Create visual cues to trigger the mind to be ready for learning.
- Privacy screen – A privacy screen can be a simple partition on a desk or on a table. It could also be mobile standing/folding device. Either option can create an instant, distraction-free environment.
- Specific furniture – For example, ‘this’ chair, table, and lamp are only used for the ‘classroom’.
- Create a visual reminder to cue to kids that “now this table is for school”. This is especially important when using spaces that are usually for dining or sleeping. Some examples to use include reversible hanging signage, colored cards, a dry erase board, photographs, etc.
Let the student have control over their space.
- Choose a space that is best for their task. Almost any household room can be converted into a classroom—the bedroom, the dining room, the kitchen, etc.
- Choose a space where you have the ability to manipulate the amount of light (maybe with curtains or shades), temperature (hoodie/blanket), and sound (you may need to make headphones an option depending on the area).
Locate tools within reach.
- Utilize bins or carts that can be put away or left out of sight when not relevant for the day’s task and easily put away at day’s end.
Allow for movement.
- Movement and brain activity are intrinsically tied together.
- Movement is critical for learning.
- Examples to integrate movement include creating stations throughout the house, incorporating outdoor learning activities, and encouraging periodic breaks.

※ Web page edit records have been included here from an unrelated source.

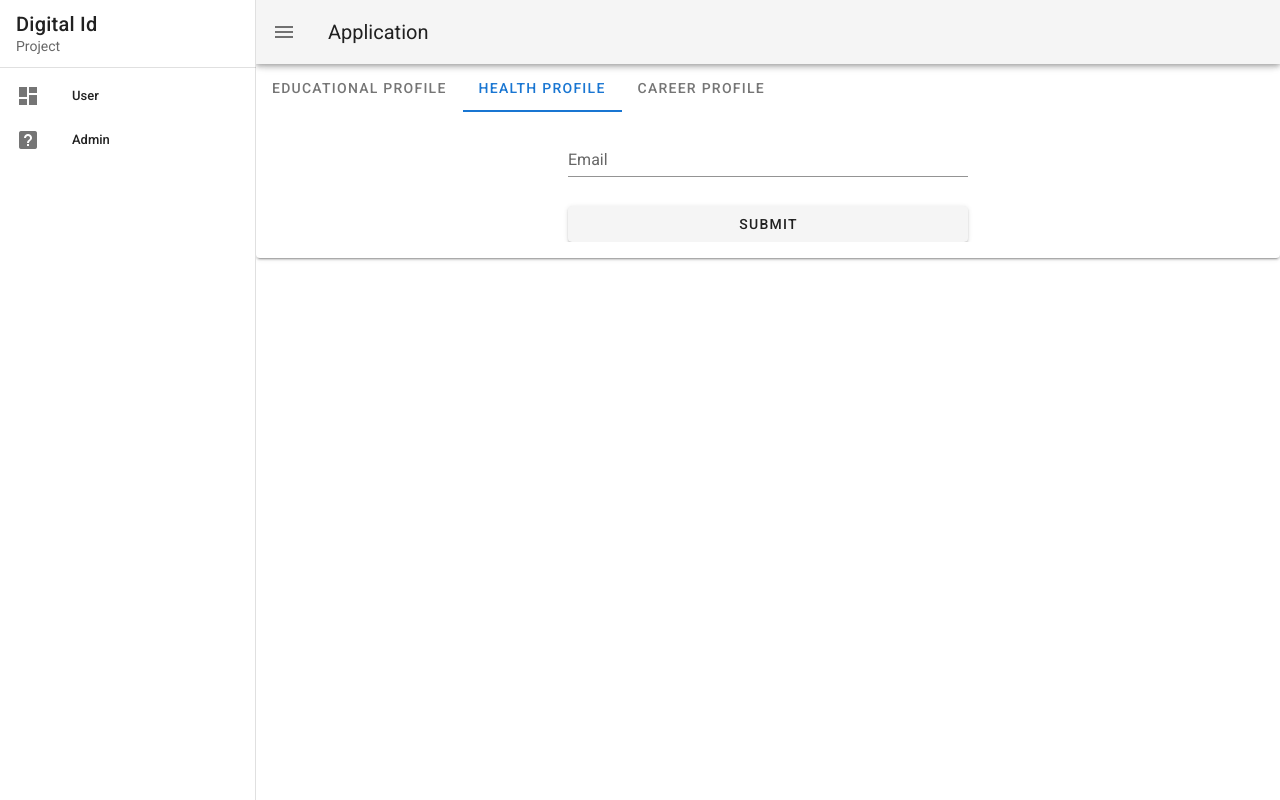
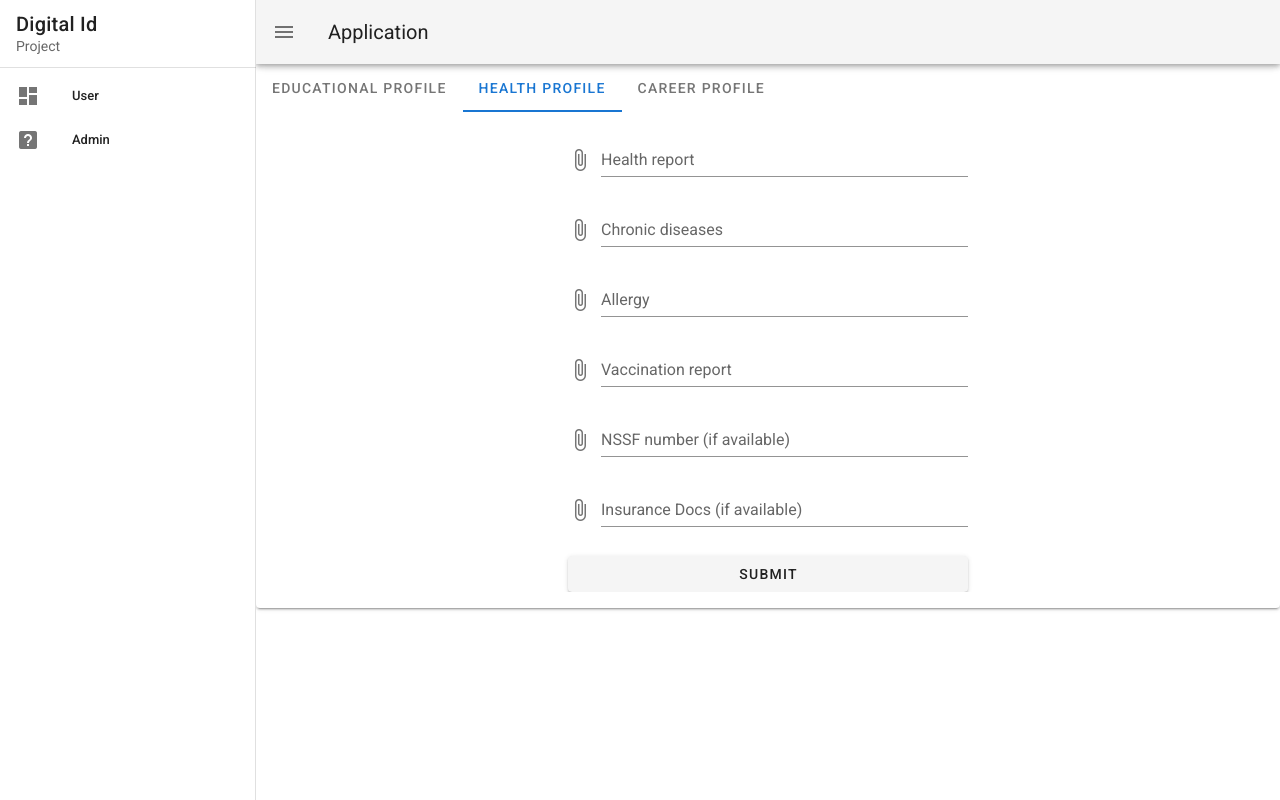
Before and after one commit to georgessader/digitalid, a Vue app: page /#/home in a window 1280 px wide. Both pictures are taken after a click on the tab "HEALTH PROFILE". Built offline with nearby package versions, Linux system fonts and the light colour scheme.

Commit message:
modified

```diff
--- a/src/views/success.vue
+++ b/src/views/success.vue
@@ -31,24 +31,18 @@
 
               <v-checkbox v-model="bs" label="Do you have BS Certificate?"></v-checkbox>
               <div v-if="bs">
-                <v-text-field v-model="bsuniversityname" :rules="rules"
-                  label="University Name"></v-text-field>
-                <v-text-field v-model="bsuniversitymajor" :rules="rules"
-                  label="University Major"></v-text-field>
-                <v-text-field v-model="bscompetedcredit" :rules="rules"
-                  label="Competed Credit"></v-text-field>
+                <v-text-field v-model="bsuniversityname" :rules="rules" label="University Name"></v-text-field>
+                <v-text-field v-model="bsuniversitymajor" :rules="rules" label="University Major"></v-text-field>
+                <v-text-field v-model="bscompetedcredit" :rules="rules" label="Competed Credit"></v-text-field>
                 <v-text-field v-model="bsgpa" :rules="rules" label="GPA"></v-text-field>
                 <v-file-input label="Upload BS Certificate"></v-file-input>
               </div>
 
               <v-checkbox v-model="ms" label="Do you have Master Certificate?"></v-checkbox>
               <div v-if="ms">
-                <v-text-field v-model="msuniversityname" :rules="rules"
-                  label="University Name"></v-text-field>
-                <v-text-field v-model="msuniversitymajor" :rules="rules"
-                  label="University Major"></v-text-field>
-                <v-text-field v-model="mscompetedcredit" :rules="rules"
-                  label="Competed Credit"></v-text-field>
+                <v-text-field v-model="msuniversityname" :rules="rules" label="University Name"></v-text-field>
+                <v-text-field v-model="msuniversitymajor" :rules="rules" label="University Major"></v-text-field>
+                <v-text-field v-model="mscompetedcredit" :rules="rules" label="Competed Credit"></v-text-field>
                 <v-text-field v-model="msgpa" :rules="rules" label="GPA"></v-text-field>
                 <v-file-input label="Upload Master Certificate"></v-file-input>
               </div>
@@ -61,7 +55,12 @@
         <v-window-item>
           <v-sheet width="400" class="mx-auto">
             <v-form @submit.prevent>
-              <v-text-field v-model="email" :rules="rules" label="Email"></v-text-field>
+              <v-file-input label="Health report"></v-file-input>
+              <v-file-input label="Chronic diseases"></v-file-input>
+              <v-file-input label="Allergy"></v-file-input>
+              <v-file-input label="Vaccination report"></v-file-input>
+              <v-file-input label="NSSF number (if available)"></v-file-input>
+              <v-file-input label="Insurance Docs (if available)"></v-file-input>
               <v-btn type="submit" block class="mt-2">Submit</v-btn>
             </v-form>
           </v-sheet>
@@ -70,7 +69,24 @@
         <v-window-item>
           <v-sheet width="400" class="mx-auto">
             <v-form @submit.prevent>
-              <v-text-field v-model="email" :rules="rules" label="Email"></v-text-field>
+              <v-text-field v-model="major" :rules="rules" label="Major"></v-text-field>
+              <v-checkbox v-model="prevexp" label="Do you have previous experience?"></v-checkbox>
+              <div v-if="prevexp">
+                <v-text-field v-model="pcompanyname" :rules="rules" label="Company name"></v-text-field>
+                <v-text-field v-model="pyearsofexperience" :rules="rules" label="Years of experience"></v-text-field>
+                <v-text-field v-model="pposition" :rules="rules" label="Position"></v-text-field>
+                <v-text-field v-model="presponsibilities" :rules="rules" label="Responsibilities"></v-text-field>
+              </div>
+              <v-checkbox v-model="currentpos" label="Do you have previous experience?"></v-checkbox>
+              <div v-if="currentpos">
+                <v-text-field v-model="ccompanyname" :rules="rules" label="Company name"></v-text-field>
+                <v-text-field v-model="cyearsofexperience" :rules="rules" label="Years of experience"></v-text-field>
+                <v-text-field v-model="cposition" :rules="rules" label="Position"></v-text-field>
+                <v-text-field v-model="cresponsibilities" :rules="rules" label="Responsibilities"></v-text-field>
+              </div>
+              <v-file-input label="CV"></v-file-input>
+              <v-text-field v-model="portfolio" :rules="rules" label="Portfolio"></v-text-field>
+              <v-text-field v-model="linkedinprofile" :rules="rules" label="Linked In Profile"></v-text-field>
               <v-btn type="submit" block class="mt-2">Submit</v-btn>
             </v-form>
           </v-sheet>
@@ -87,7 +103,9 @@ export default {
     return {
       tab: "one",
       bs: false,
-      ms: false
+      ms: false,
+      prevexp:false,
+      currentpos:false
     }
   },
 
```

Don’t neglect the importance of posture.
- Allow kids to subconsciously shift from one posture to the next, i.e. don’t expect them to position themselves in the same position all day.
- Allowing for posture adjustments lets students focus on the task at hand as opposed to trying to figure out how to resolve any discomfort.
- Vary the height of work areas (floor, seated, and standing options).